UW oceanography professor Glen Shen has pioneered the use of corals to document climate changes in the past. The work is shedding light on the history of past El-Niño-like weather events, and may lead to more accurate forecasts of weather changes in the future.
Donning scuba gear and armed with a hydraulic drill, Shen goes hunting for coral samples in places like the Galapagos Islands in the Eastern Pacific. The three-inch diameter cores he brings back yield a climate record spanning hundreds of years.
Corals are colonies of tiny organisms that produce stony skeletons of calcium carbonate. As they grow, they incorporate chemical substances from the surrounding waters. Shen "reads" the climate record by measuring concentrations of key chemical species in the coral. Oxygen atoms, for instance, may tell about variations in temperature or rainfall. The elements cadmium and barium, which follow the flow of deep, nutrient-carrying colder water, tell when upwelling of ocean water was occurring and when it was stopped. Those are key parameters in El-Niño events (see Understanding El-Niño).

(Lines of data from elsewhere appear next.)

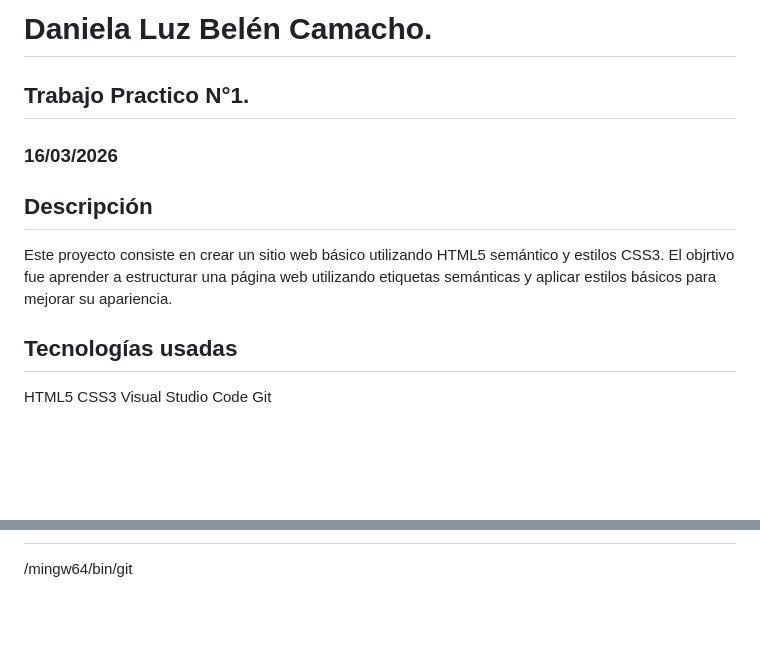
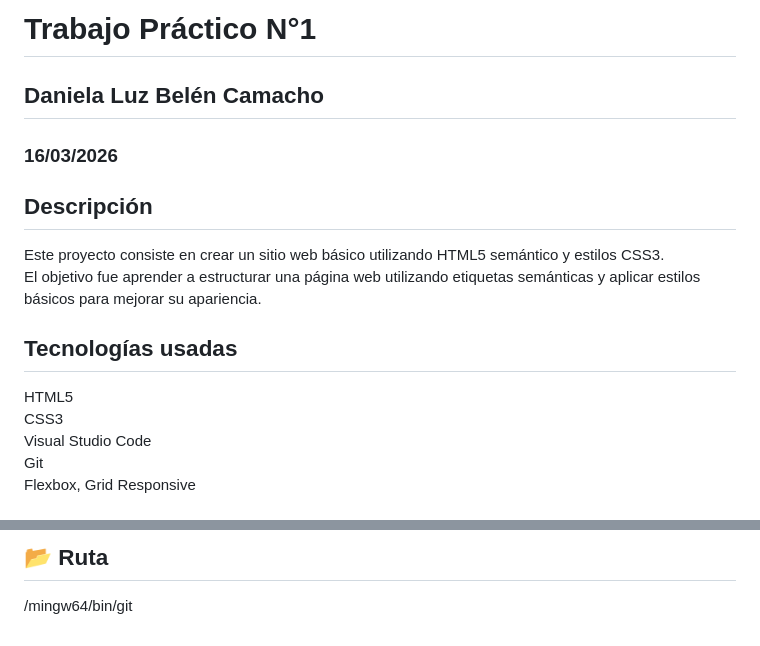
Before and after one commit to daniicamacho27/tp1-mi-sitio, a Markdown page: README.md, 2 parts joined by grey strips. GitHub-like rendering; blank space fills up the shorter version.

```diff
--- a/README.md
+++ b/README.md
@@ -1,13 +1,18 @@
-# Daniela Luz Belén Camacho.
-## Trabajo Practico N°1.
+#  Trabajo Práctico N°1
+
+##  Daniela Luz Belén Camacho
 ### 16/03/2026
 
-## Descripción
-Este proyecto consiste en crear un sitio web básico utilizando HTML5 semántico y estilos CSS3. El objrtivo fue aprender a estructurar una página web utilizando etiquetas semánticas y aplicar estilos básicos para mejorar su apariencia.
+##  Descripción
+Este proyecto consiste en crear un sitio web básico utilizando HTML5 semántico y estilos CSS3.
+El objetivo fue aprender a estructurar una página web utilizando etiquetas semánticas y aplicar estilos básicos para mejorar su apariencia.
 
-## Tecnologías usadas
+##  Tecnologías usadas
 HTML5
 CSS3
 Visual Studio Code
 Git
+Flexbox,
+Grid
+Responsive
 
@@ -17 +35,2 @@ Aprender a usar la terminal es importante porque permite trabajar de forma más
+## 📂 Ruta
 /mingw64/bin/git
```
Also changed, not shown: other parts of README.md (+16 -3 lines), img/desarrollador web.jpg (added), img/facebook.png, img/ipad 820.png (added), img/iphone393.png (added), img/lapto 1024.png (added), img/tiktok.jpg (deleted), 4 other files.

A curious observation led Shen to figure out a way to track changes in a third important feature of El-Niño: changes in wind. In the analysis of coral cores from the island of Tarawa in the western Pacific, he noticed that manganese levels were sometimes high. At first he couldn't explain it, and wondered if the higher manganese levels were associated with higher rainfall. But he realized there was not enough manganese in the rain water to account for this observation. Shen then realized that during El Niño, the trade winds, which usually blow across the Pacific from west to east, reverse direction. The wind change would churn up the waters in normally protected lagoons, releasing manganese from stirred-up sediments.

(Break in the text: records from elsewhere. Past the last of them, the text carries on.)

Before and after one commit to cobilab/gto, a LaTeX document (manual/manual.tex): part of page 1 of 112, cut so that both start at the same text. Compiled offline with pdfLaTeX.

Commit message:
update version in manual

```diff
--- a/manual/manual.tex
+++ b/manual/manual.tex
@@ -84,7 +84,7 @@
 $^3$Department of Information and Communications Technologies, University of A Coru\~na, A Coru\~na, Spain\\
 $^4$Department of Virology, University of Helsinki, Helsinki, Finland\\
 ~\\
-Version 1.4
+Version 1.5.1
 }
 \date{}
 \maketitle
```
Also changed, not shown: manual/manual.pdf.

The coral cores can be dated by measuring their uranium and thorium contents, or by hand-counting rings on x-ray images of the cores. A sample 500 years old can be dated to within five years in this way, notes Shen.